• TASK REQUIREMENTS
When a line contains the string "function", it counts once; give the total of such lines in the entries below and nothing else.
#### DATA FOR THIS TASK ####
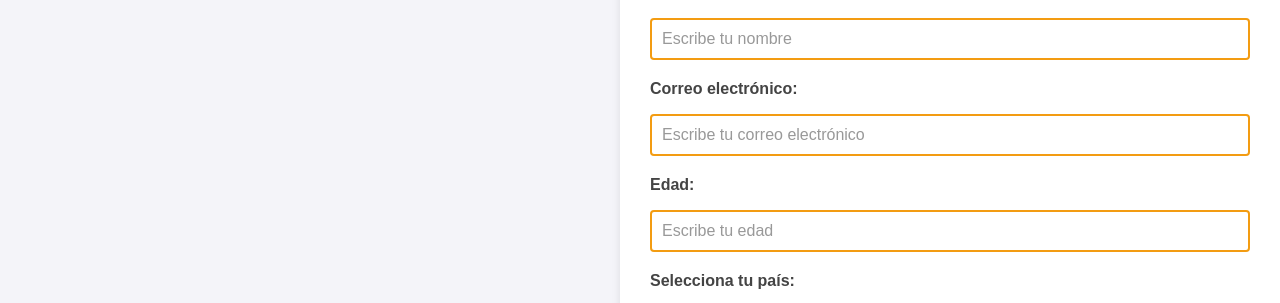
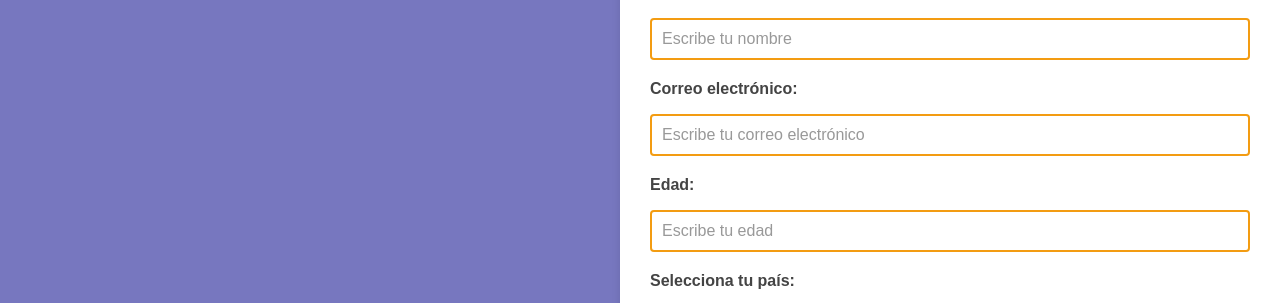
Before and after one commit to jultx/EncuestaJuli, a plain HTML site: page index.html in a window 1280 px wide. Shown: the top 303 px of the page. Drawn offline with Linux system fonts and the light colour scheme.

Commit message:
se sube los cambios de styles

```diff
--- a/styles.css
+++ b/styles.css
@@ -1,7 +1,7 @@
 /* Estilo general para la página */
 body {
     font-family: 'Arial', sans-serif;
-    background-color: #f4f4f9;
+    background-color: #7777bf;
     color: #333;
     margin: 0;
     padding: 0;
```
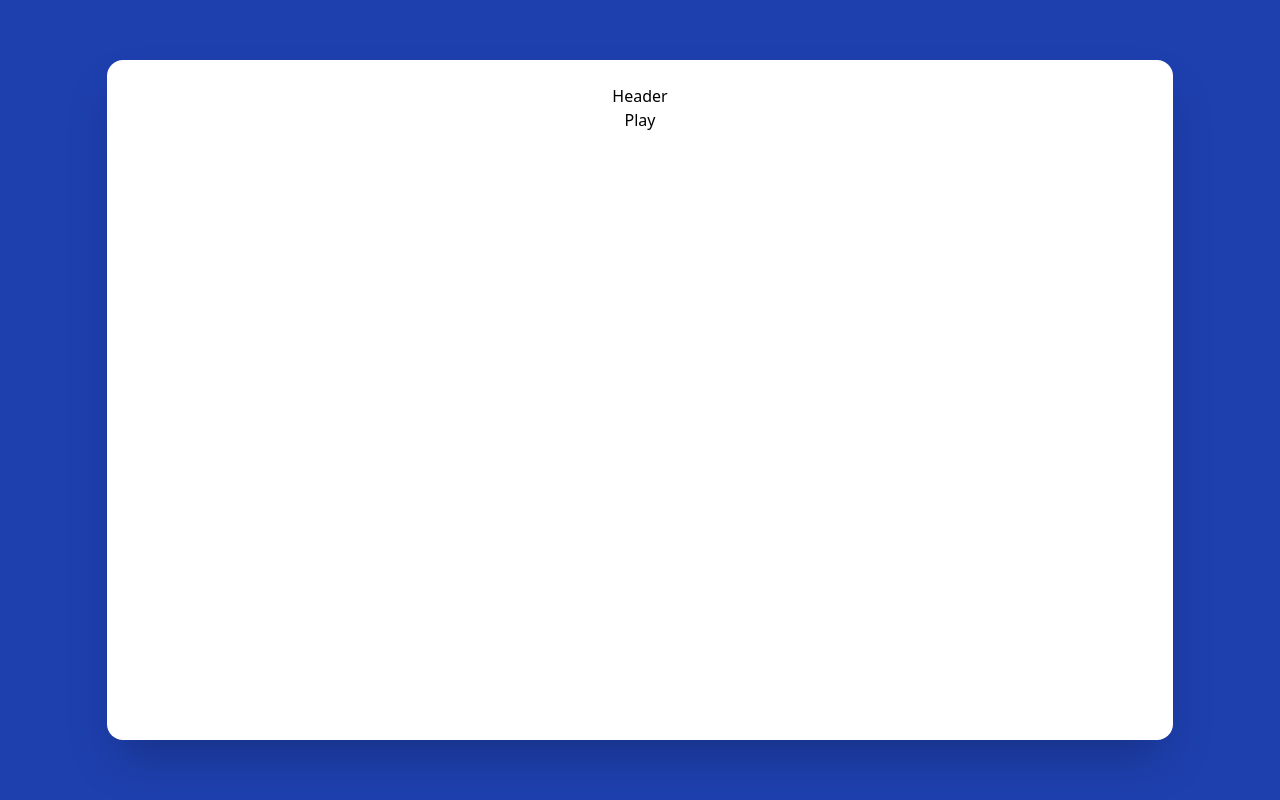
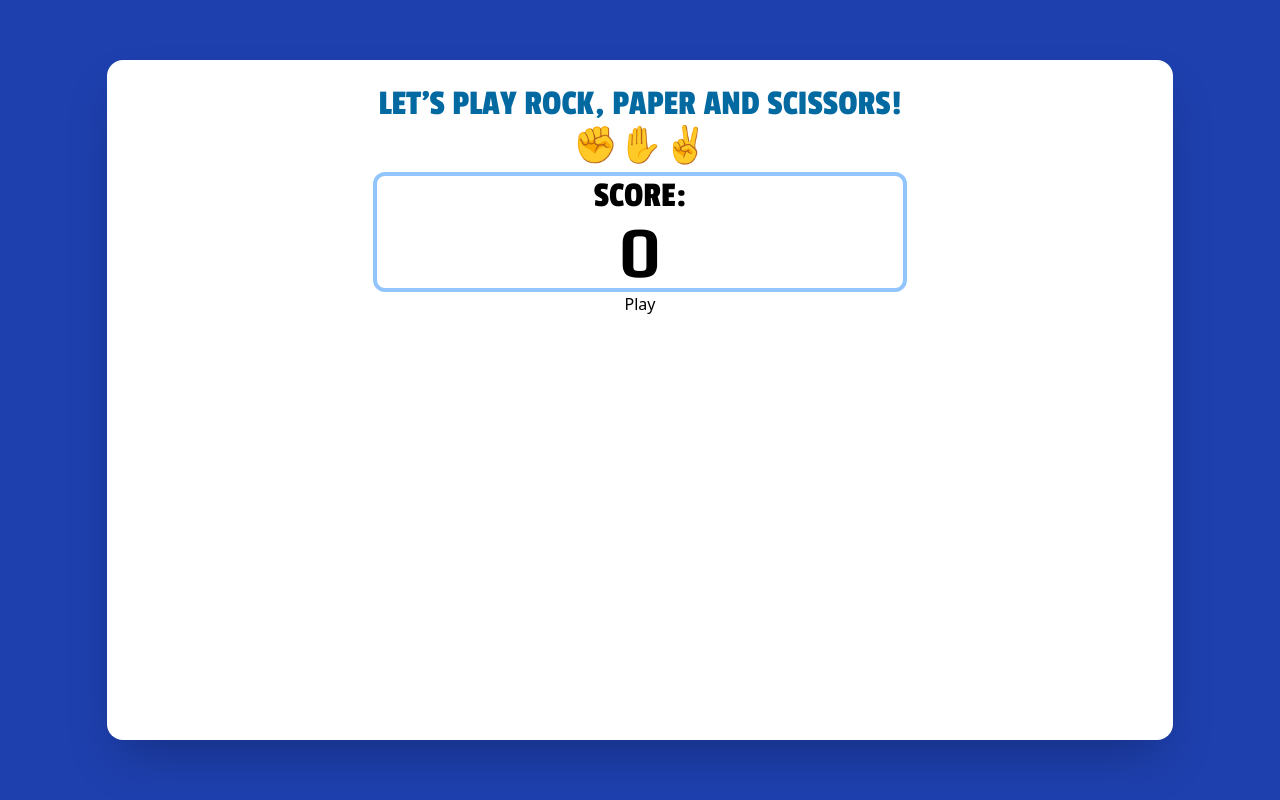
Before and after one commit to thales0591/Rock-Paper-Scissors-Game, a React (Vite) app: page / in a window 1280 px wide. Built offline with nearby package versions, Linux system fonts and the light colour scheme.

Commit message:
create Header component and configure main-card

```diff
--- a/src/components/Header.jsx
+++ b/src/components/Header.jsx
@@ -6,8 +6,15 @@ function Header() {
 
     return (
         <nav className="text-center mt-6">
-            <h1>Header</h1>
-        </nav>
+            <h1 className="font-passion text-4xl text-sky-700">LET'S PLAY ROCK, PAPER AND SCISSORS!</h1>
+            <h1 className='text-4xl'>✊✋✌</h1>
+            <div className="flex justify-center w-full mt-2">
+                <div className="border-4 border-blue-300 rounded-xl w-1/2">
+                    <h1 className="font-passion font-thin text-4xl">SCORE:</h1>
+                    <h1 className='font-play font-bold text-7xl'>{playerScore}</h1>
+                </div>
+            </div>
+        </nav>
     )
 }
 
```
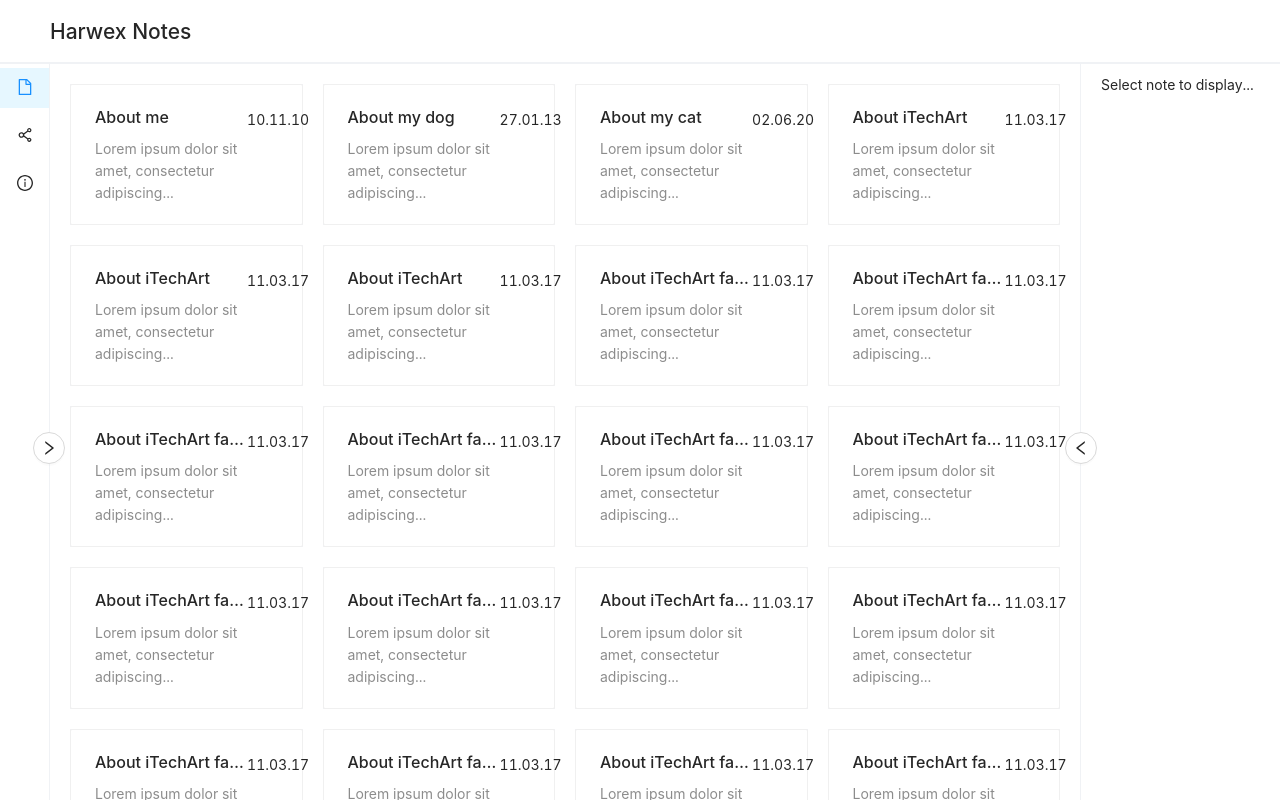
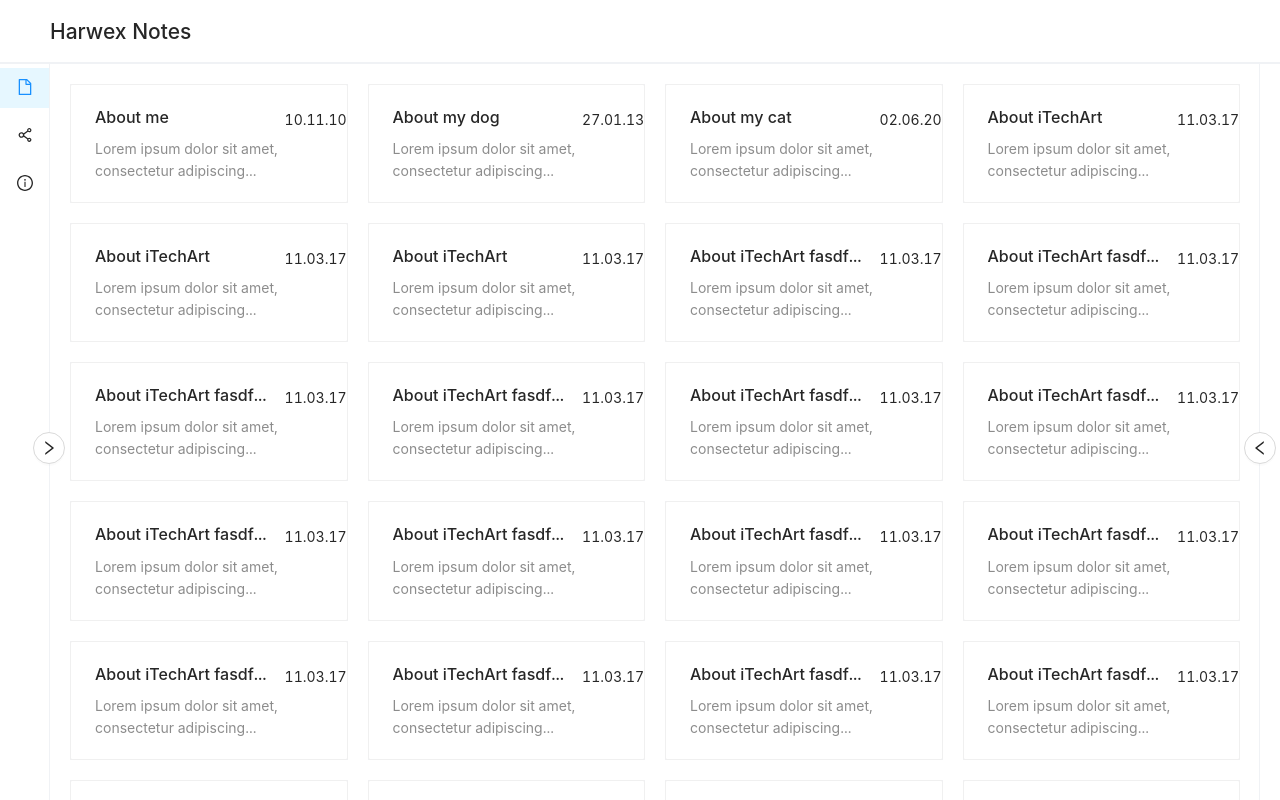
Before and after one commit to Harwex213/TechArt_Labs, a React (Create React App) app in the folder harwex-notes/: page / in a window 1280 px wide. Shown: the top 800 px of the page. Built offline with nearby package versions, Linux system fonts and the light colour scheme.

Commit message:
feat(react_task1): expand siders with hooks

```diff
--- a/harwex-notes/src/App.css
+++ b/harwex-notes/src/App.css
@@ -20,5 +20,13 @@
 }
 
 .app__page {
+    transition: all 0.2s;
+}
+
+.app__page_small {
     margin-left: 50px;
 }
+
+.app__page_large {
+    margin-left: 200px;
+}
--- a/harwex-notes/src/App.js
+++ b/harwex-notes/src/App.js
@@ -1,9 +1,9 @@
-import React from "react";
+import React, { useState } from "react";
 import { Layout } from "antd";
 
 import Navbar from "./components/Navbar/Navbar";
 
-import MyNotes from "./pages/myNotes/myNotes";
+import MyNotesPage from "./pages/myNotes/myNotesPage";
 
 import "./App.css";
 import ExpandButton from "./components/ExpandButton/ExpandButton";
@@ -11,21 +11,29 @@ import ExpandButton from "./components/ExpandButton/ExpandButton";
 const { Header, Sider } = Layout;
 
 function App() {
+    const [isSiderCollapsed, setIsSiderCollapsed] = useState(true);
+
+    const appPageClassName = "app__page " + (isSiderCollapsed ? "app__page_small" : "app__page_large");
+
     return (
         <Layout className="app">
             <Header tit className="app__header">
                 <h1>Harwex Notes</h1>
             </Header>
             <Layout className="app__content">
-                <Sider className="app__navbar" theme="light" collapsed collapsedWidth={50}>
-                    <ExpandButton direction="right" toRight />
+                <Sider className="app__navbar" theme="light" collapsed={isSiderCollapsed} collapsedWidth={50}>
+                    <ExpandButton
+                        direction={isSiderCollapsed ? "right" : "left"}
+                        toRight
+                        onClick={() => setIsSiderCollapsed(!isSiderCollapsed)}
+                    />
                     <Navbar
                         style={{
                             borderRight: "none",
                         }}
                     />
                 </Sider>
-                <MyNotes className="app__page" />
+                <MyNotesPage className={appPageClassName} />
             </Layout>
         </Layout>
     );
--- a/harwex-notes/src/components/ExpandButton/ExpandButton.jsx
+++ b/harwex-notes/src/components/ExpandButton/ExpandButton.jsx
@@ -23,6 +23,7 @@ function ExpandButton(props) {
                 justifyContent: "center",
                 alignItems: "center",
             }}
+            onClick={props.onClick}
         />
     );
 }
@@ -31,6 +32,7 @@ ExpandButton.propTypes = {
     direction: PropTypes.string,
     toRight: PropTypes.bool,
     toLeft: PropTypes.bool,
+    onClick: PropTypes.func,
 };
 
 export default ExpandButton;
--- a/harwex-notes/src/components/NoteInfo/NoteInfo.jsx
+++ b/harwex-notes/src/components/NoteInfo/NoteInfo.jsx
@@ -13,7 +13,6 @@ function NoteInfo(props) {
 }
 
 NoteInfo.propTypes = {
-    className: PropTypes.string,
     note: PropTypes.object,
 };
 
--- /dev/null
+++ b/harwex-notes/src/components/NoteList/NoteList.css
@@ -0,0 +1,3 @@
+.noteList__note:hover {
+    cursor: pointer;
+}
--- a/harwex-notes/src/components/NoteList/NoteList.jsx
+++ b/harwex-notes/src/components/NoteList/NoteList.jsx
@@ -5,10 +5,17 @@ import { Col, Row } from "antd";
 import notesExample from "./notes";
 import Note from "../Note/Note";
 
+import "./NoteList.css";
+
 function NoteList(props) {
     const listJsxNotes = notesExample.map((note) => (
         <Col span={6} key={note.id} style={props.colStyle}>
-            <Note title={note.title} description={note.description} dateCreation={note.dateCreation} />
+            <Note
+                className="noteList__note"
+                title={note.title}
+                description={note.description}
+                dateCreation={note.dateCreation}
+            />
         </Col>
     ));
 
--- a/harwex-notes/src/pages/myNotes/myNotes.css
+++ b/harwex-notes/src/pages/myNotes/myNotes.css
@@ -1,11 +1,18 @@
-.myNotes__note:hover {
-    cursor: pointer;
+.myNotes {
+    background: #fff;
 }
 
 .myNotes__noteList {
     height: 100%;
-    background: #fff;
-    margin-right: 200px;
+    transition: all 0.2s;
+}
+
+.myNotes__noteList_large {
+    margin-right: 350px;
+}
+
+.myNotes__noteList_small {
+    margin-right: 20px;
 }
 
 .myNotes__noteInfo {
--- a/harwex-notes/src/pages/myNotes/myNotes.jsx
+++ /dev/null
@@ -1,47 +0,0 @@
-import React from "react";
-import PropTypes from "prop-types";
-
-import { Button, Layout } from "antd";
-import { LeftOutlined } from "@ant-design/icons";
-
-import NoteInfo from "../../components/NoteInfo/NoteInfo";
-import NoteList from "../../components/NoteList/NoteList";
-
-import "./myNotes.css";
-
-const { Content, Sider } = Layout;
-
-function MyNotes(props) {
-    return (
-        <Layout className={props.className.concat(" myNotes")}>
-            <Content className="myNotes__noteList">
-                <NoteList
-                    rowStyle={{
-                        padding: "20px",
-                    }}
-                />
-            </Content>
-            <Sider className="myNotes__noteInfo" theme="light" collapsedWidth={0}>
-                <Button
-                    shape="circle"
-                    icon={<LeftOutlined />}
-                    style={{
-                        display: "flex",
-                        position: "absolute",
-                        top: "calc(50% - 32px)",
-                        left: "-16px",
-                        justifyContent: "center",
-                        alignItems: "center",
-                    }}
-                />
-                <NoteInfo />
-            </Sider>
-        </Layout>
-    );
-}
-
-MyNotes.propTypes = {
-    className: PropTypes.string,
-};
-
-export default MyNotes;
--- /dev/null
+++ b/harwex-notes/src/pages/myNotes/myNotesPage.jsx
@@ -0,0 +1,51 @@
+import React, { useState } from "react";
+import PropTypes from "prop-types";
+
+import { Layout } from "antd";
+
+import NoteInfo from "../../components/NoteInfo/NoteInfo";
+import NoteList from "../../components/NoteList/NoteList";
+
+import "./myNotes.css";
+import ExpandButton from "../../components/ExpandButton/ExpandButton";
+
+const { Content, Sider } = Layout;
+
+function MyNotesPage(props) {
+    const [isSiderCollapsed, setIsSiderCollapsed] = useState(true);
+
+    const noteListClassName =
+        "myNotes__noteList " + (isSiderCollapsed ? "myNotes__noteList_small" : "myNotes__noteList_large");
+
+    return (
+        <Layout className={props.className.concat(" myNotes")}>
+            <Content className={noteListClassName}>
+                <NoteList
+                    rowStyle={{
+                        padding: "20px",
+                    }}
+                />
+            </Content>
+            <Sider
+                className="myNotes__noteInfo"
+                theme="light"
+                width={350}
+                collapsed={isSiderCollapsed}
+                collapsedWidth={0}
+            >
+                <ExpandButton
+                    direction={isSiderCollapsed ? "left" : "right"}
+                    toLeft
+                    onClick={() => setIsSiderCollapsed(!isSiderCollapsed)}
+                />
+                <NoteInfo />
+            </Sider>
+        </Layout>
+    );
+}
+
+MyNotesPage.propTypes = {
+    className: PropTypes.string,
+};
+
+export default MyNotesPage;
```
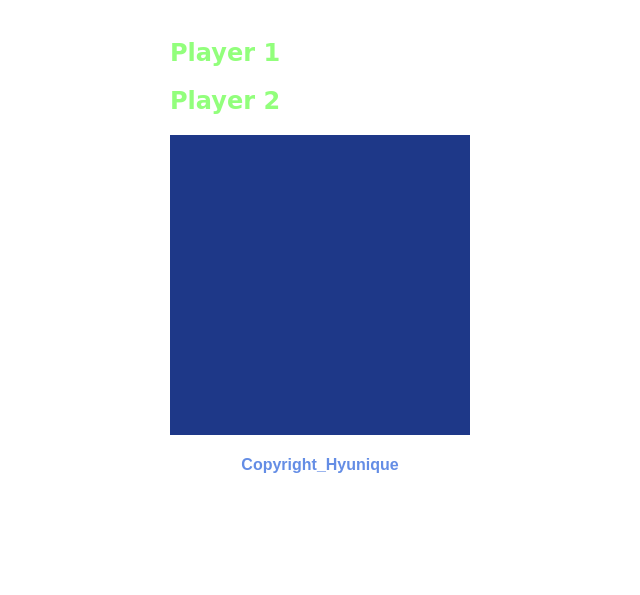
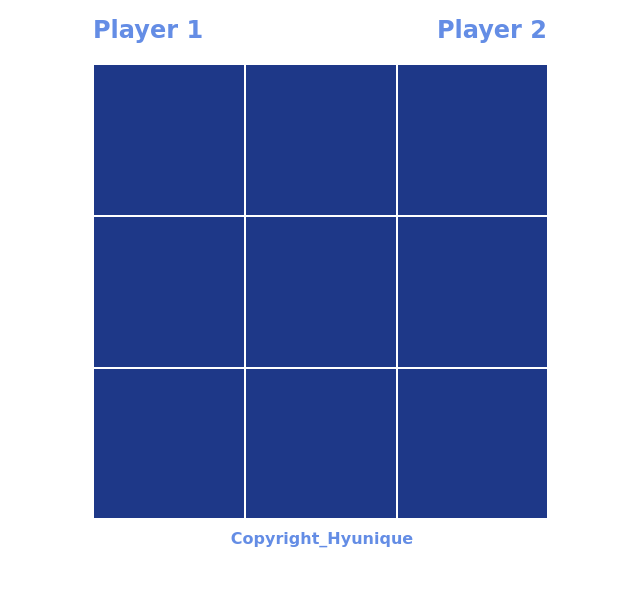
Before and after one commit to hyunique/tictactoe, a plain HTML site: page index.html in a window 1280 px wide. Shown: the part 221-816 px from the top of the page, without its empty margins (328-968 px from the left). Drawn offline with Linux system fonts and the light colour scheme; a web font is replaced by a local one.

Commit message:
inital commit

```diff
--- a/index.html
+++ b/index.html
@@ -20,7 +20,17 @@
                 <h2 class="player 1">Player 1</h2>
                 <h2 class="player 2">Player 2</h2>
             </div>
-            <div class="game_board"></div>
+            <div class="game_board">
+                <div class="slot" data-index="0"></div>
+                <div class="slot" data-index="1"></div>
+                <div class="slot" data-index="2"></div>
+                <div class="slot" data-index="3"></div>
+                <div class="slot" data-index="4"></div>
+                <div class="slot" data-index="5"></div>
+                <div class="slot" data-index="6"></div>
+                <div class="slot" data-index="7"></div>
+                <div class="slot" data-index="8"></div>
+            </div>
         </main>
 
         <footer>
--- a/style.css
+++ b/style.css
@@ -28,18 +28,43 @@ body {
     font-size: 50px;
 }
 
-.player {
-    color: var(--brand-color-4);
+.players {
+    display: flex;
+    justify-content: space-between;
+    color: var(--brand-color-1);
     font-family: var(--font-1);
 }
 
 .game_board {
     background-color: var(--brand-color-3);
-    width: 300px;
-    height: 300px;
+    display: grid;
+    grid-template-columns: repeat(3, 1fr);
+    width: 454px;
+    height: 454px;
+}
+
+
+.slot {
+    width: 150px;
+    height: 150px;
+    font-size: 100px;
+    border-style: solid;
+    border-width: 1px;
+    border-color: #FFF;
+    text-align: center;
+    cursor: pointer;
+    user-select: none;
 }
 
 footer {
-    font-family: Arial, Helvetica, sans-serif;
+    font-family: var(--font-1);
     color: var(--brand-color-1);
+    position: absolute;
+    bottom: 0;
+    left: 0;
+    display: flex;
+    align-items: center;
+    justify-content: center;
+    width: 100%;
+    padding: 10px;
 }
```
####
• SOLUTION
7